top of page
Search

# Preparing for Advanced Math: Building Strong Foundations

Updated: May 7

Just here for the quiz? Alg 1, Alg 2, Geometry, Pre-Cal, Calculus

‘Spotlight on Math Anxiety’ published in 2018 by Psychology Research and Behavior Management, found that 93% of American adults “indicate that they experience some level of math anxiety”. Math anxiety has many contributing factors, including a lack of foundational skills. When students lack foundational knowledge and skills, achieving academic success gets much more difficult. This can begin in lower grade levels and travel with students to higher-level advanced math classes throughout their education.

Advanced math means any of the following courses: pre-calculus, calculus, statistics, AP calculus AB, AP calculus BC, AP statistics, college courses Math 1030 and higher, IB Math SL, HL, and Further Math.

### Before enrolling in advanced math courses, students should be able to independently...

• Complete a multiplication fact family. This will help them be able to calculate GCF and LCM quickly.

GCF (greatest common factor): This skill s needed to find factors of a number pair and use that relationship to redefine equations.

LCM (least common multiple): This skill is needed to find a common number that will multiply by both numbers within a set. This will allow students to find a common denominator in a fraction pair.

These two skills will also lead into factoring and simplifying expressions. • Factoring: Finding a common divisor within an algebraic expression. This skill is needed to simplify polynomials (expressions with multiple terms or pieces). • Advanced knowledge and understanding of mathematical vocabulary

Having a fluent math vocabulary is a vital skill because of the pace that advanced math classes move through content. • Perfect squares: Numbers that are multiples of the same number. • Square roots: Understanding the symbol √ means finding, when possible, the perfect square. Sometimes this will require factoring to pull from under the radical (the symbol of square root). These radical symbols can also have numbers outside of the symbol. • Slope and slope formula: The incline or decline of a line within a coordinate plane. • Completing the square: This math technique requires the rearrangement of terms to create perfect square from a quadratic polynomial. The idea is to take the expression you are given and pull a perfect square from it to factor the polynomial and solve.

• Basic functions and transformations: A function is the rule that defines a relationship between an independent and dependent variable. There are several types of functions that learners will need to know and understand, including but not limited to...

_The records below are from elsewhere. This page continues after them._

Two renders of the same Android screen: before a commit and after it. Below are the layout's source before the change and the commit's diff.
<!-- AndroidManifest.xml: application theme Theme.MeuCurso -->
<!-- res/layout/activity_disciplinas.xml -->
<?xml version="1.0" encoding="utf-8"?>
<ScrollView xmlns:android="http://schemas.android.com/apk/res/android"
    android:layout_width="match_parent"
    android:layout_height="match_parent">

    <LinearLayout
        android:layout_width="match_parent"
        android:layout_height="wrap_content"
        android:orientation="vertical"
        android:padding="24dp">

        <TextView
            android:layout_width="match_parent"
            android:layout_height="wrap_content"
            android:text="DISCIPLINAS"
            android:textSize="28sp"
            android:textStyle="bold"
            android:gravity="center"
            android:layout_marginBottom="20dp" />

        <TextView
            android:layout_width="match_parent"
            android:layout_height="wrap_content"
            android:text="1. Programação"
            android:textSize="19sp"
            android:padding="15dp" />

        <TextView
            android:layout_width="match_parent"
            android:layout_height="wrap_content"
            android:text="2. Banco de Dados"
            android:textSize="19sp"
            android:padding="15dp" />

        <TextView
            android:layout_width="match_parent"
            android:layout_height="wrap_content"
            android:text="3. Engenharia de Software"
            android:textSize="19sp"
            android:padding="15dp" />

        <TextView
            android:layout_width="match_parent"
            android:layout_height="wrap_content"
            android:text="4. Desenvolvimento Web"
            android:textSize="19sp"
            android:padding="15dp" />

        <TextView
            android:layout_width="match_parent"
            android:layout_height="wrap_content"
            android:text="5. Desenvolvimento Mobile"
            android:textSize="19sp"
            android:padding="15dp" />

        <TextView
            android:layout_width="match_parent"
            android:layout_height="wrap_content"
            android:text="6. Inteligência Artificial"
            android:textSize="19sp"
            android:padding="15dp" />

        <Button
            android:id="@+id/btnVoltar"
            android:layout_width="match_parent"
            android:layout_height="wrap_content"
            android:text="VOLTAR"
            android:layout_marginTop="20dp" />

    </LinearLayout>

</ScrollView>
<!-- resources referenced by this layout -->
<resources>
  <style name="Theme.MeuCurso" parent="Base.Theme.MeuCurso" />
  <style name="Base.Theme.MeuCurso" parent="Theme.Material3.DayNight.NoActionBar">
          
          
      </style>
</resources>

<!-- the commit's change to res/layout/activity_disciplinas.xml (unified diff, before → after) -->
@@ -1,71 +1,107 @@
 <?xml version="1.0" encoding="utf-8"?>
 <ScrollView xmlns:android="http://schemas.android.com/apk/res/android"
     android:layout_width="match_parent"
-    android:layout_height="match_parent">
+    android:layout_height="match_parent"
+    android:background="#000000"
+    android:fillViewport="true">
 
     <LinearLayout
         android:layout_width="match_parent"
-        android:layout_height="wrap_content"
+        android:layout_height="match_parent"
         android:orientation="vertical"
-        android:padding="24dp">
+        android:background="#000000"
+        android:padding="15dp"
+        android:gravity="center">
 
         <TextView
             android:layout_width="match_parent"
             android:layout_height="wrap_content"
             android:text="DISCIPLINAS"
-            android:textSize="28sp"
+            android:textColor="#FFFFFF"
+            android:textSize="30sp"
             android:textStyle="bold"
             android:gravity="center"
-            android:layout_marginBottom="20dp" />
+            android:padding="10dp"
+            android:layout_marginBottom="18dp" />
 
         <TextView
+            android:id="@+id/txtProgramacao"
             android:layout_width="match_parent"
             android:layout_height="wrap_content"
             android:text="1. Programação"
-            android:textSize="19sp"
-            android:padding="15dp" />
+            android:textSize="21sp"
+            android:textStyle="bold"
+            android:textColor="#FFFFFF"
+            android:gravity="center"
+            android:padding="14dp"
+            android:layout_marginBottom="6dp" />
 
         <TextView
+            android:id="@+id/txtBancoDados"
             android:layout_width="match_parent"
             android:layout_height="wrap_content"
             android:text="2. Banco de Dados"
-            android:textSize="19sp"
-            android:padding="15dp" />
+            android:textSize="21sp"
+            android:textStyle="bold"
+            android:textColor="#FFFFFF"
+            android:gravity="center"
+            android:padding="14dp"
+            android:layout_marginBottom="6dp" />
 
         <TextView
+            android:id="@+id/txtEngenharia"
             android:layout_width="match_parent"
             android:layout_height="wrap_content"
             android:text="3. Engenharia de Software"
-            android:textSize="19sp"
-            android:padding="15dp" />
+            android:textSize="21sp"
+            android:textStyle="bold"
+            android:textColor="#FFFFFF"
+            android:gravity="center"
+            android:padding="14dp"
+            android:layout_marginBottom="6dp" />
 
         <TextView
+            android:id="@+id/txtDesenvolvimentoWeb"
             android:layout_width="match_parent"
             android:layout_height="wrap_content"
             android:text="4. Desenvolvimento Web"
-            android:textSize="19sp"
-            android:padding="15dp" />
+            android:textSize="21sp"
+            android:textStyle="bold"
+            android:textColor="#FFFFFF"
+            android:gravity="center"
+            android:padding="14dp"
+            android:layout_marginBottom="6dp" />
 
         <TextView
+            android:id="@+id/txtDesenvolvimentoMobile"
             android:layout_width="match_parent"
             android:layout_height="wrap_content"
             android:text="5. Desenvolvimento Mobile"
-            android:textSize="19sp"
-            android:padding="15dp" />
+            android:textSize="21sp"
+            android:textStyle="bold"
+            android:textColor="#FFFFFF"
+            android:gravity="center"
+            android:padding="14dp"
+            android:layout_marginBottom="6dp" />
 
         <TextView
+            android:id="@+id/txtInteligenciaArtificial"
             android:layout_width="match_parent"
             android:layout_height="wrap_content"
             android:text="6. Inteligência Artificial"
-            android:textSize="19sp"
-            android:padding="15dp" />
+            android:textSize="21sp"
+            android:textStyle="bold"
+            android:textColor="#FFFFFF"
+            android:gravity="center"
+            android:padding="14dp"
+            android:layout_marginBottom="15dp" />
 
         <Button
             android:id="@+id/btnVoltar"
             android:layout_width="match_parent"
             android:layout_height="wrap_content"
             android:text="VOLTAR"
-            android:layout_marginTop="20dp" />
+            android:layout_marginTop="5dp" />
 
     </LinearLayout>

• linear

• exponential

• logarithmic

• absolute value

Each of these functions can be adjusted based on formulas given. These movements or adjustments are called transformations. Transformations can mean the compression, stretch, vertical/horizontal shift, or reflection of the function.

• Simplifying expressions: This means combining like terms to create a new, simpler expression. • Formula manipulation: This means rearranging parts of any given formula to be useful to the given problem. For example: If a student is given the length and area of a rectangle, they should be able to use the formula length x width= area to solve for the width.

• Using a calculator: A student's calculator is a vital tool that they can use to help them navigate their way through more rigorous math. Each calculator has special features to aid learners; they need to fully understand the tool and its capabilities to use it successfully.

### Let's talk Calculus

Calculus is often a gateway to other advanced math courses. As calculus is a higher level of math, it is necessary that the student fully understands the complexity of algebra 1 & 2, trigonometry, and geometry. These courses provide the building blocks and foundation for comprehending calculus. In addition, to these prerequisite courses, we highly suggest your student take a pre-calculus class prior to their enrollment in calculus. If pre-calculus is not offered at their school, we have a pre-calculus workshop students can attend to ensure they are ready for a calculus course.

Each quiz focuses on skills needed for various advanced math courses. Have your learner answer 5-8 questions to get a feel for how ready they are! Their score will show automatically at the end, and our math specialist will be in touch!

Looking for a detailed assessment to identify all areas of math weakness for your child? We offer a free in-depth assessment.

Math is an essential skill for success in future academic pursuits. It is the foundation for all advanced mathematics courses, such as algebra 1 and 2, geometry, and calculus. Understanding the basics of math is necessary for the comprehension of these more advanced concepts. It is also important for problem-solving and critical thinking skills, which can be helpful in a variety of everyday situations. Math is a useful tool for understanding the world around us, and it is essential for students to have a strong foundation of basic math skills in order to succeed in more advanced mathematics courses. Support throughout advanced math classes can be critical for some students. Wondering if your student needs more support? Schedule a free consultation today.